In 2016, Brazil was considered the 2nd largest frog breeder in the world, second only to Taiwan. However, it is small-scale, without even precise data about the quantity produced: the last official survey cited 160 tons per year, but some say that this number is three times higher. Because the price of a kilo of frog meat is high, consumption is reduced and reserved for a very few people.[22] Frog meat is easy to digest, has high nutritional value, low fat content and low cholesterol, and also is considered a gastronomic delicacy. Some nutritionists consider frog meat to be the best protein available for consumption.[23]


In Brazil, duck meat production is concentrated in Santa Catarina. It is low-volume, aimed at a niche market. In 2015 the country exported US$7,637 million of this meat, mainly to Saudi Arabia, United Arab Emirates and Japan. At the time, the largest company in the region specializing in this meat slaughtered about 10,000 ducks a day.[24]

See also[edit]

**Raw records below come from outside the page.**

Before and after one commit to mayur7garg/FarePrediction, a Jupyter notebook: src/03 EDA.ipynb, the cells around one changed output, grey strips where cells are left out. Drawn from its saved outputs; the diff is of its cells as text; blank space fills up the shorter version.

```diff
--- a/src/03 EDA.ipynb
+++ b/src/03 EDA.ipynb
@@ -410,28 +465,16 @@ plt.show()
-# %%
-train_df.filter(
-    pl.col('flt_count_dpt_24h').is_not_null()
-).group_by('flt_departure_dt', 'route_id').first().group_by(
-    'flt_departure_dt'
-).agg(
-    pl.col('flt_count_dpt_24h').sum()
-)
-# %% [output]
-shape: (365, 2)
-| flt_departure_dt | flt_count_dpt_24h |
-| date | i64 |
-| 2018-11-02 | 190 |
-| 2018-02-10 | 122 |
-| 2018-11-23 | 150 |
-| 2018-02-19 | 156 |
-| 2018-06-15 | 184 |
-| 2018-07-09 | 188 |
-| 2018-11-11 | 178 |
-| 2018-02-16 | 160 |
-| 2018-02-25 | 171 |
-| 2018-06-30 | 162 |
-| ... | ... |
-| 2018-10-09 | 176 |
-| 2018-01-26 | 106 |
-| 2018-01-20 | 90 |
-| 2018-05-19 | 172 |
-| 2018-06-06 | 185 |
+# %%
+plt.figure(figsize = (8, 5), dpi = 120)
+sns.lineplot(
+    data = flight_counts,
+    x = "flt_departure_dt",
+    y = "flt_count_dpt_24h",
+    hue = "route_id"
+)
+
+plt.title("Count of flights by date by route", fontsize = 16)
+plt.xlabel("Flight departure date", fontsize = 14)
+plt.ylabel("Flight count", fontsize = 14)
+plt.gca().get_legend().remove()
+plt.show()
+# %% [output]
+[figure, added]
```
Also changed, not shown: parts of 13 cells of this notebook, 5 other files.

  1. ^ a b c d e PPM 2017: Rebanho bovino predomina no Centro-Oeste e Mato Grosso lidera entre os estados
  2. ^ a b c IBGE: rebanho de bovinos tinha 218,23 milhões de cabeças em 2016
  3. ^ Brasil é o 3º maior produtor de leite do mundo, superando o padrão Europeu em alguns municípios
  4. ^ Produção de leite cai 0,5% e totaliza 33,5 bilhões de litros em 2017
  6. ^ principais países produtores de carne suína entre 2017 e a estimativa para 2019
  8. ^ Conheça os 3 países que desafiam o Brasil nas exportações de frango
  9. ^ maiores exportadores de carne de frango entre os anos de 2015 e 2019
  10. ^ As cidades brasileiras com o maior número de aves
  11. ^ PPM 2017: Rebanho bovino predomina no Centro-Oeste e Mato Grosso lidera entre os estados.
  12. ^ Brasil é sétimo maior produtor mundial de ovos
  13. ^ As cidades brasileiras com o maior número de aves
  14. ^ PPM 2017: Rebanho bovino predomina no Centro-Oeste e Mato Grosso lidera entre os estados.
  15. ^ As cidades brasileiras com o maior número de aves
  16. ^ PPM 2017: Rebanho bovino predomina no Centro-Oeste e Mato Grosso lidera entre os estados
  17. ^ O Rio Grande do Sul é o segundo estado com o maior rebanho de ovinos do Brasil
  18. ^ Evolução Anual do Efetivo de Rebanho de Caprinos
  20. ^ "EVOLUÇÃO DA PRODUÇÃO DE MEL NA ÁREA DE ATUAÇÃO DO BNB". Archived from the original on 2021-02-27. Retrieved 2020-08-08.
  21. ^ PPM 2017: Rebanho bovino predomina no Centro-Oeste e Mato Grosso lidera entre os estados
  22. ^ Brasil é segundo maior criador de rãs do mundo
  23. ^ Carne de rã seria a "melhor proteína", segundo "nutricionista sarada": como ela come?
  24. ^ Produtores trocam frangos por patos